Up until very recently, I would have called it an excess of empathy, a sign of a tender, open child heart.

I have always thought of myself as a highly empathetic, emotionally intelligent person.     Now I’m thinking about how easy it is for me, as a White girl and then eventually White woman growing up in an entirely White environment to mistake emotional projection and universal view for empathy.

Take a look at the slumber party picture with all of those White girls.  At this point in my life, I had never met a person of color.  Bill Cosby records (https://www.youtube.com/watch?v=nyJPM2jIwjQ) and glimpses of the too-adult-to-interest-me Sanford and Son television series (https://www.youtube.com/watch?v=1WqazleR3FE) made up the entirety of my interracial contact.

I didn’t feel what these stuffed animals and dolls were feeling.  I felt FOR them.

And in this lily White environment, every person I interacted with in my daily life was so much like me and living such a similar experience to mine that I was constantly affirmed, through interactive feedback, that I DID know what they were feeling when I was doing all of that projection.

I thought, read, wrote and taught a lot about justice and fairness.  My parents, armchair civil rights activists, taught me to “not be racist” and “how to think and “act like a man” in order to combat sexism.  Graduate school introduced me to amazing writers and ideas — but reading Gloria Anzaldua or bell hooks wasn’t the same as empathizing, really understanding them..

But I didn’t know what do DO.  And there’s only so much you can hold in your brain.    My world was already filled with my life.  Adding new things to think about was like stacking plates on the side of my desk.  Everything just kept falling on to the floor.
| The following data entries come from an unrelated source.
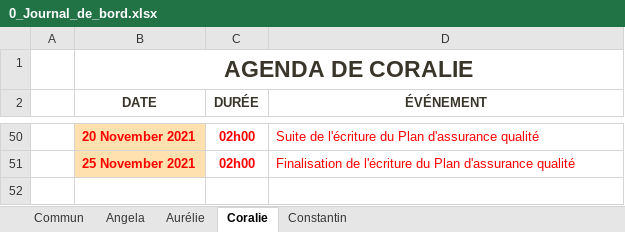
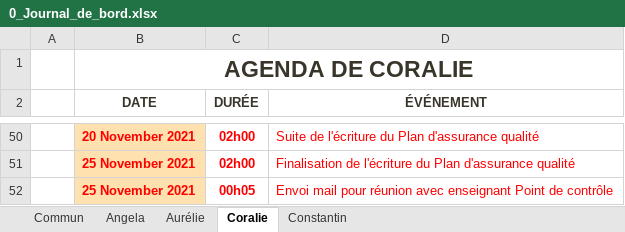
Before and after one commit to ConstantinHrrmn/WavContact, an Excel workbook: Documents/0_Journal_de_bord.xlsx, sheet Coralie, drawn as a sheet; only a part is shown, gaps mark what is left out; values as stored, in another font and other column widths than the file's, no borders; table styles not drawn; the diff names each change by its address in the sheet, - before the commit and + after, or states it on an @@ line.

Commit message:
Update 0_Journal_de_bord.xlsx

```diff
--- a/Documents/0_Journal_de_bord.xlsx (sheet Coralie)
+++ b/Documents/0_Journal_de_bord.xlsx (sheet Coralie)
+row 52:  | 25 November 2021 | 00h05 | Envoi mail pour réunion avec enseignant Point de contrôle
```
My cancer journey has taught me that we have pretty limited brain space.  We can only process so many things at a time.    A bit of chemo or some high levels of stress and we can easily break connections, thought pathways, reduce our cognitive speed…  We don’t really have infinite RAM, despite how many brain exercises we try to do.   And as we get ill and older, that computing speed doesn’t really improve.

I thought about justice.  But I didn’t do much.  No bandwith.  There’s never enough bandwith, right?  How can we White people immersed in our complete and fulfilling, but completely White lives just add to that already full cognitive load?   I mean, I was struggling with learning to be a parent and manage a marriage and start a new career…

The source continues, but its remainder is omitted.